Zhenia (Alex Utgoff) is a Ukrainian massage therapist in Poland, treading a seemingly never-ending path between identical mansions in a gated neighbourhood, transforming the lives of the inhabitants through his touch and, perhaps, special powers. He doesn’t speak much and when his clients succumb to sleep as he ‘draws their misery from them’, he wanders their homes like a curious tourist. He lives in a bare apartment in a less affluent part of the city and dreams of his childhood in Pripyat, the town right next to the Chernobyl reactor. When it burned when he was a child, he thought the radioactive ash was snow.
His clients are a strange lot, emblematic perhaps of the isolation of the middle-class and post-Communist Poland. They are suspicious of each other, there is little warmth even within families and they care more for their trees and dogs and ideas than each other. A little bit of magic realism weaves through the story, although we are never quite sure what is real and what is imagination. The cinematography and mise-en scène is gorgeous, moving from bleached suburbia through the dark forests of people’s trauma to the nostalgia of sunlight through falling ash.
The ending raises more questions than it answers although there is real beauty in the final frames. I was left not really know what it was all about or whether there was a point but quite enjoying the journey nonetheless.

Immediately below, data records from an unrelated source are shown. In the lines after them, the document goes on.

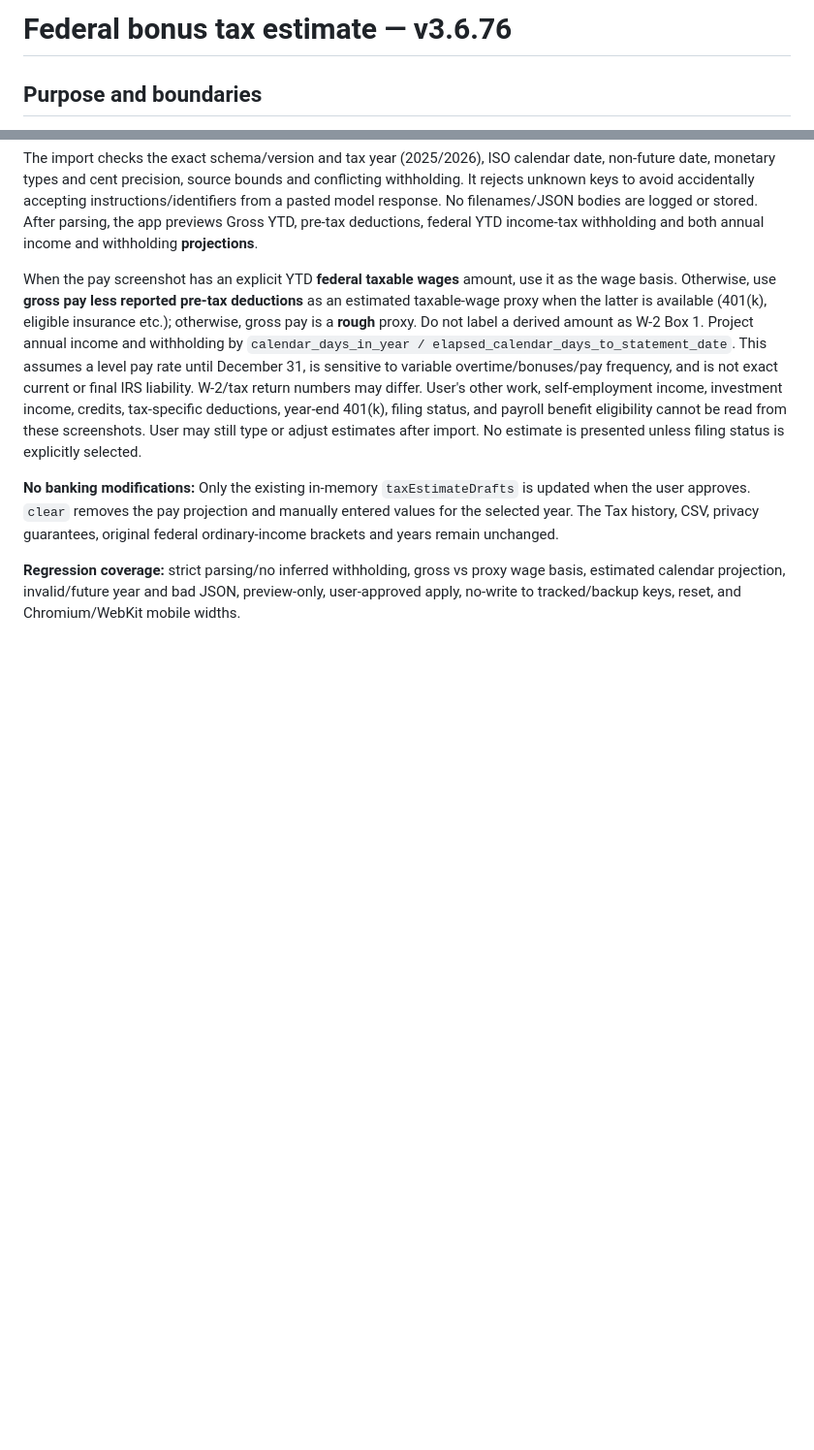
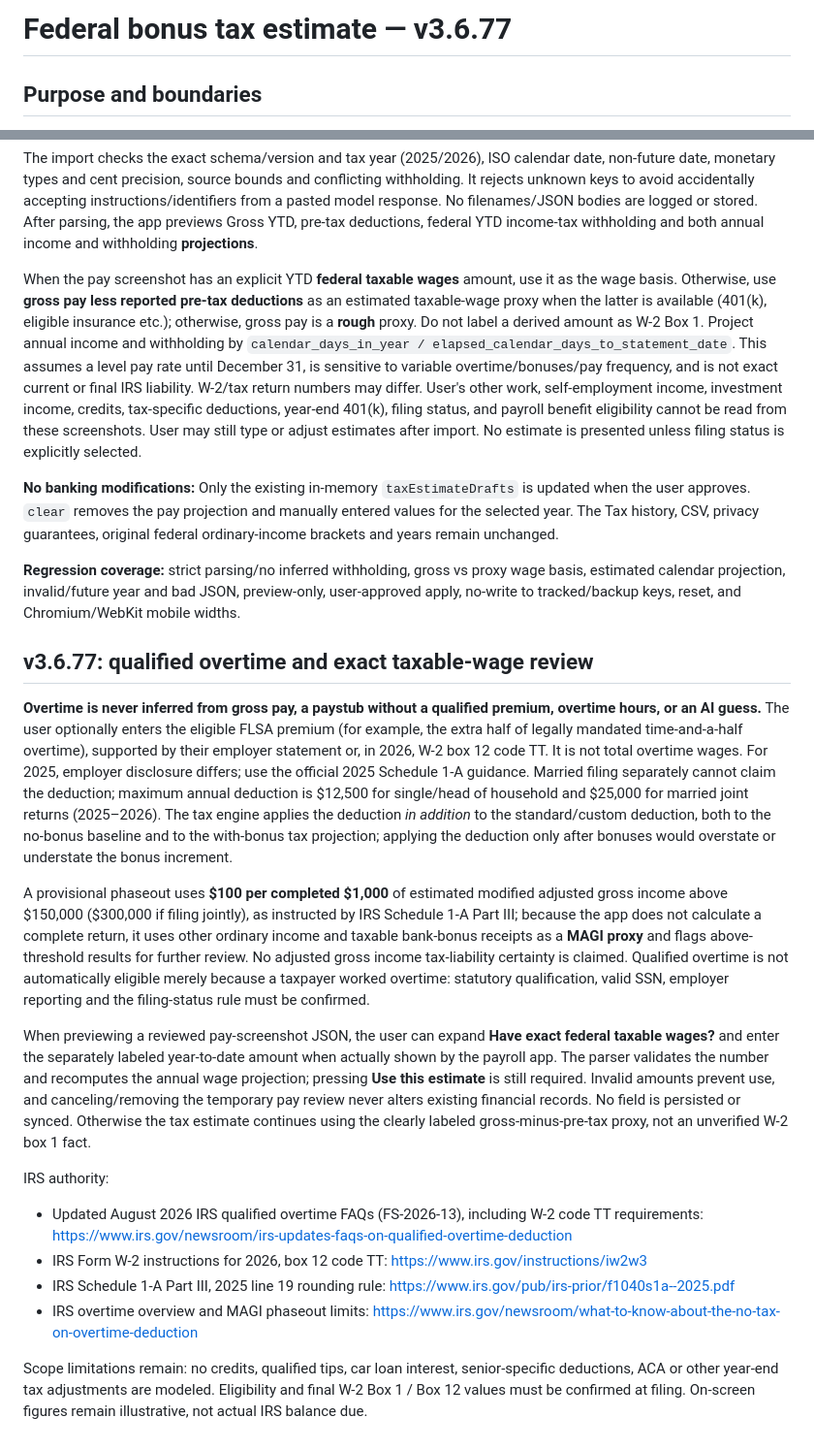
Before and after one commit to load66/bonus-tracker, a Markdown page: docs/TAX_ESTIMATOR.md, 2 parts joined by grey strips. Shown at 97% size. Rendered like a GitHub page; blank space fills up the shorter version.

Commit message:
docs: 2026 IRS overtime premium reporting, phaseout, eligibility and wage review limits

```diff
--- a/docs/TAX_ESTIMATOR.md
+++ b/docs/TAX_ESTIMATOR.md
@@ -1,4 +1,4 @@
-# Federal bonus tax estimate — v3.6.76
+# Federal bonus tax estimate — v3.6.77
 
 ## Purpose and boundaries
 The Tax tab retains the existing read-only receipt ledger, source reconciliation, Personal/Business filters, prior cycles, and full-year CSV export. It adds a **planning estimate**, not a tax return, tax filing, or a verified IRS balance. Do not represent a calculated result as an IRS bill.
@@ -58,3 +58,19 @@ When the pay screenshot has an explicit YTD **federal taxable wages** amount, us
 **No banking modifications:** Only the existing in-memory `taxEstimateDrafts` is updated when the user approves. `clear` removes the pay projection and manually entered values for the selected year. The Tax history, CSV, privacy guarantees, original federal ordinary-income brackets and years remain unchanged.
 
 **Regression coverage:** strict parsing/no inferred withholding, gross vs proxy wage basis, estimated calendar projection, invalid/future year and bad JSON, preview-only, user-approved apply, no-write to tracked/backup keys, reset, and Chromium/WebKit mobile widths.
+
+## v3.6.77: qualified overtime and exact taxable-wage review
+
+**Overtime is never inferred from gross pay, a paystub without a qualified premium, overtime hours, or an AI guess.** The user optionally enters the eligible FLSA premium (for example, the extra half of legally mandated time-and-a-half overtime), supported by their employer statement or, in 2026, W-2 box 12 code TT. It is not total overtime wages. For 2025, employer disclosure differs; use the official 2025 Schedule 1-A guidance. Married filing separately cannot claim the deduction; maximum annual deduction is $12,500 for single/head of household and $25,000 for married joint returns (2025–2026). The tax engine applies the deduction *in addition* to the standard/custom deduction, both to the no-bonus baseline and to the with-bonus tax projection; applying the deduction only after bonuses would overstate or understate the bonus increment.
+
+A provisional phaseout uses **$100 per completed $1,000** of estimated modified adjusted gross income above $150,000 ($300,000 if filing jointly), as instructed by IRS Schedule 1-A Part III; because the app does not calculate a complete return, it uses other ordinary income and taxable bank-bonus receipts as a **MAGI proxy** and flags above-threshold results for further review. No adjusted gross income tax-liability certainty is claimed. Qualified overtime is not automatically eligible merely because a taxpayer worked overtime: statutory qualification, valid SSN, employer reporting and the filing-status rule must be confirmed.
+
+When previewing a reviewed pay-screenshot JSON, the user can expand **Have exact federal taxable wages?** and enter the separately labeled year-to-date amount when actually shown by the payroll app. The parser validates the number and recomputes the annual wage projection; pressing **Use this estimate** is still required. Invalid amounts prevent use, and canceling/removing the temporary pay review never alters existing financial records. No field is persisted or synced. Otherwise the tax estimate continues using the clearly labeled gross-minus-pre-tax proxy, not an unverified W-2 box 1 fact.
+
+IRS authority:
+- Updated August 2026 IRS qualified overtime FAQs (FS-2026-13), including W-2 code TT requirements: https://www.irs.gov/newsroom/irs-updates-faqs-on-qualified-overtime-deduction
+- IRS Form W-2 instructions for 2026, box 12 code TT: https://www.irs.gov/instructions/iw2w3
+- IRS Schedule 1-A Part III, 2025 line 19 rounding rule: https://www.irs.gov/pub/irs-prior/f1040s1a--2025.pdf
+- IRS overtime overview and MAGI phaseout limits: https://www.irs.gov/newsroom/what-to-know-about-the-no-tax-on-overtime-deduction
+
+Scope limitations remain: no credits, qualified tips, car loan interest, senior-specific deductions, ACA or other year-end tax adjustments are modeled. Eligibility and final W-2 Box 1 / Box 12 values must be confirmed at filing. On-screen figures remain illustrative, not actual IRS balance due.
```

Have you seen this film? Let me know your thoughts in the comments below.